I just got an email that I am accepted to University of Cincinnati (ranked 52). I also just got an email from an IP biotech atty (what I wish to become) at an excellent firm who said, the key factor to getting a law job outside a t14 school, is your class rank. Hands down. He also said that firms have favorites and do hire locally. So you also have to consider where you want to work and live.
Given this, let me pose this question. I like a city environment with lots to do, so Chicago beats Cinci. I want to go to a strong legal market, so again, Chicago beats Cinci. I want to go to the highest ranked school I can get into (consistently higher ranked) and that I can be in the top 10% of the class. So, I would think that Cinci is better for this (I am close to their 75% LSAT). Plus, I should get in state tuition. I have a 15K/yr scholarship to DePaul in Chicago, which has a recognized IP program, but poor job placement (IMO). Call me crazy, but don't you think Cinci is the best choice here?
« on: February 18, 2009, 05:55:34 PM »
I am trying to find up to date employment numbers that are beleivable. I have been searching law firms and noting the number of lawyers that are coming from various schools along with the year, and after having combed through a lot of them, I don't see the results reflecting what should be the case if what the law schools reported is true. I am just wondering if anyone knows of a good way to gauge the employment potential of tier 2 schools and to compare them to each other accordingly.
« on: February 18, 2009, 01:28:44 PM »
I do not understand how with a 161 LSAT I did not get into Franklin Pierce, and with a biomedical M.S. and strong letters...ugh@!

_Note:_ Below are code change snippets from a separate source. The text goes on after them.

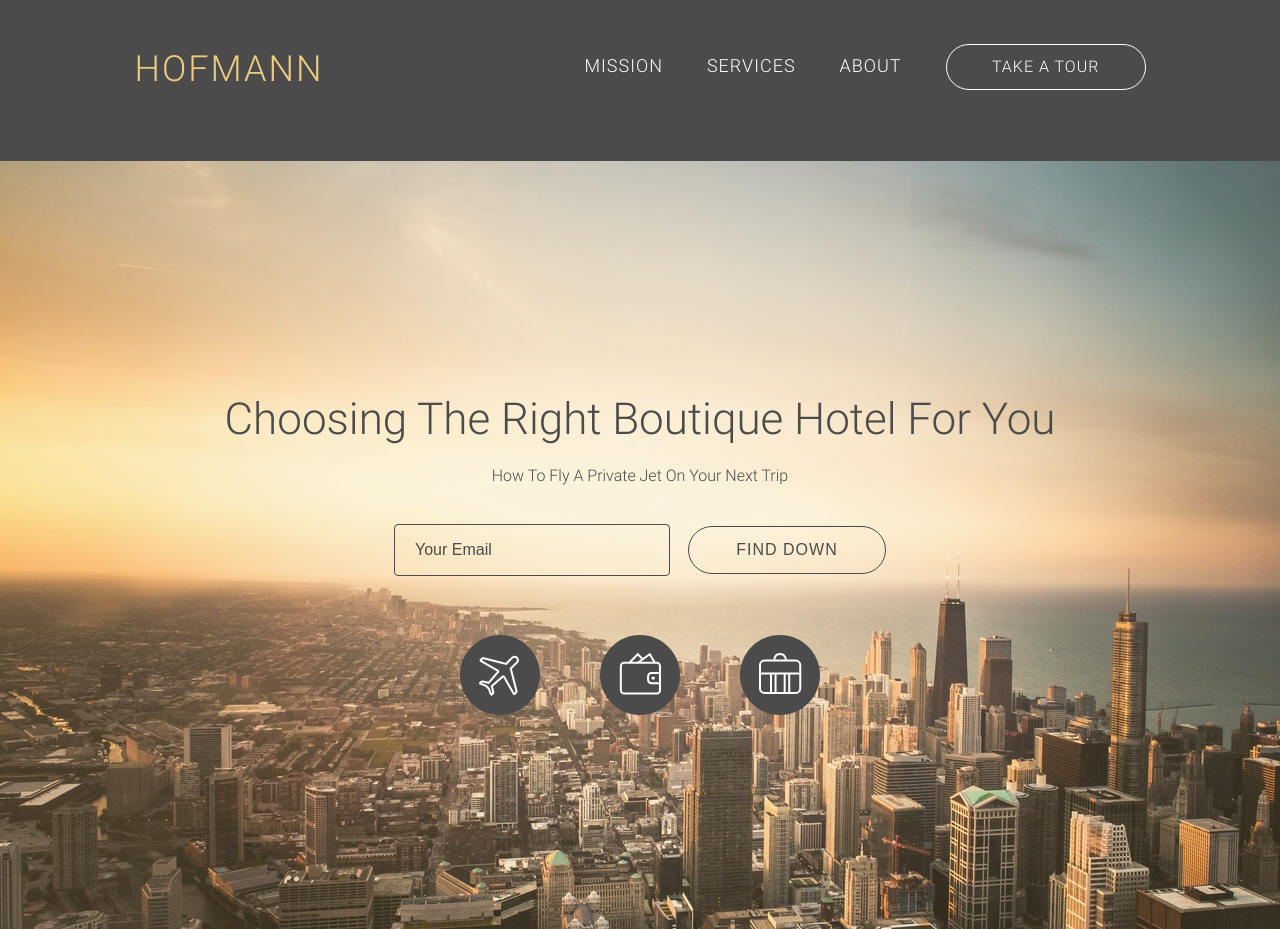
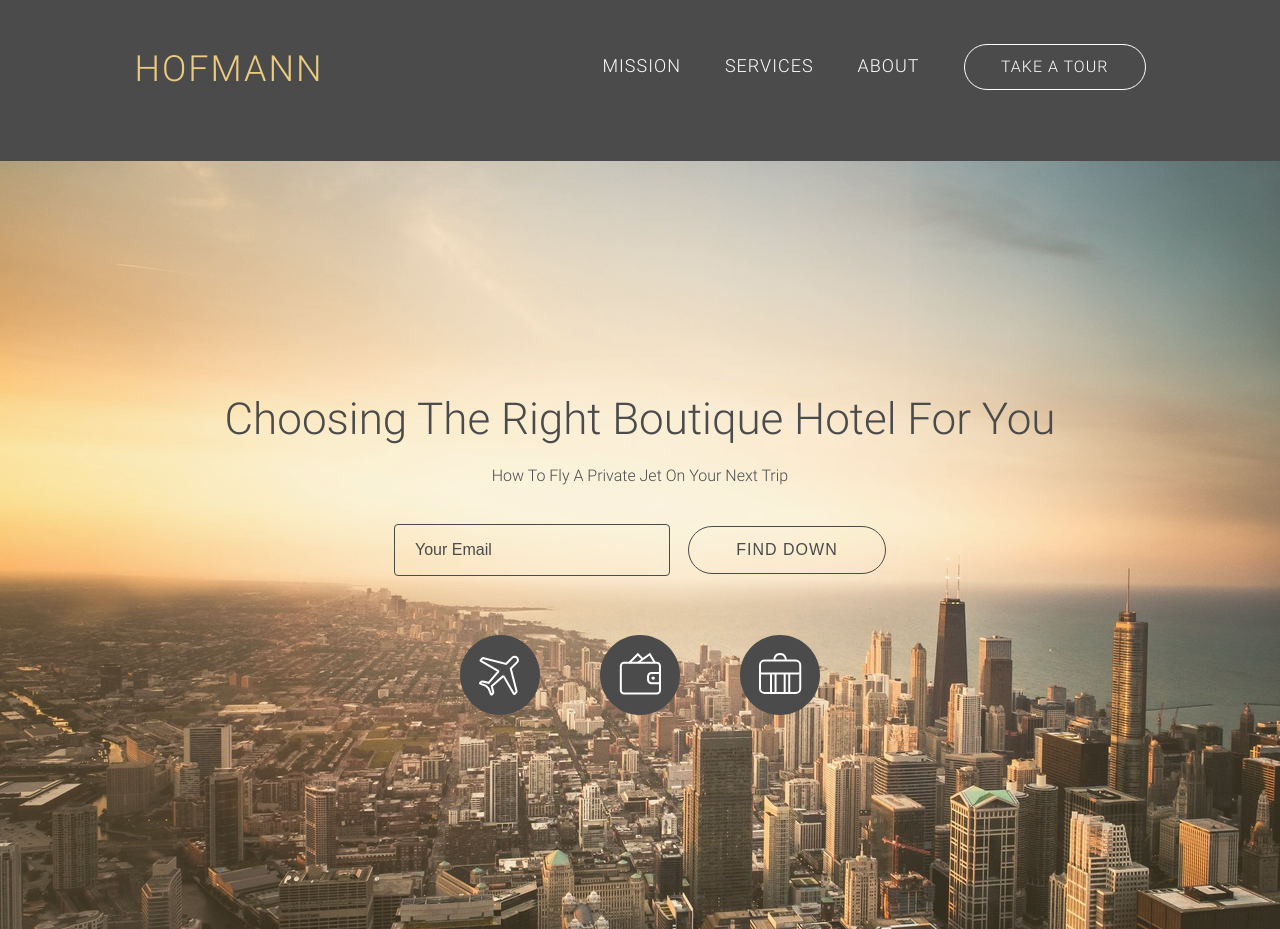
Before and after one commit to vin2410/html_css_training, a website built with Parcel: page practice-two/src/index.html in a window 1280 px wide. Built offline with nearby package versions, Linux system fonts and the light colour scheme.

Commit message:
Refactor to mobile first - button, text

```diff
--- a/practice-two/src/assets/css/components/button.css
+++ b/practice-two/src/assets/css/components/button.css
@@ -48,22 +48,16 @@
         padding-top: 9px;
         padding-bottom: 9px;
     }
-
-    .button--light {
-        margin: 31px auto;
-    }
 }
 
 @media (min-width: 713px) {
     .button {
-        padding-top: 13px;
-        padding-bottom: 13px;
+        padding-top: 14px;
+        padding-bottom: 14px;
     }
-
     .button--light {
-        font-size: var(--fs-small);
-        width: 180px;
-        margin: 44px auto 64px auto;
+        width: 148px;
+        font-size: var(--fs-x-tiny);
         color: var(--color-text-primary);
         background-color: var(--color-secondary);
         border: 1px solid var(--color-text-primary);
@@ -78,7 +72,11 @@
         padding-top: 14px;
         padding-bottom: 14px;
         letter-spacing: 1px;
-
     }
 
+    .button--light {
+        font-size: var(--fs-small);
+        width: 180px;
+        margin: 44px auto 64px auto;
+    }
 }
--- a/practice-two/src/assets/css/components/text.css
+++ b/practice-two/src/assets/css/components/text.css
@@ -15,14 +15,14 @@ h2 {
 
 h3 {
     font-size: var(--fs-tiny);
-    line-height: var(--lh-x-small);
+    line-height: var(--lh-small);
     font-weight: var(--fw-primary);
     letter-spacing: 1px;
 }
 
 span {
     font-weight: var(--fw-primary);
-    line-height: var(--lh-medium);
+    line-height: var(--lh-small);
 }
 
 /* Table */
```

Right now I am trying to figure out which is better in Chicago, DePaul or Loyola and if either would be better for me than Rutgers in Newark, Penn State, or IU-Indy. Since IU-Indy has the higher ranking, it should be the choice, but I think for job prospects in Chicago, DePaul or Loyola is best. I have not been accepted to any Tier 1 schools, at least not yet, and it doesn't look good. I am trying to find out where are the IP firms that specialize in biotech and then see where they tend to recruit from. Any thoughts or opinions about any of the schools mentioned would be most appreciated.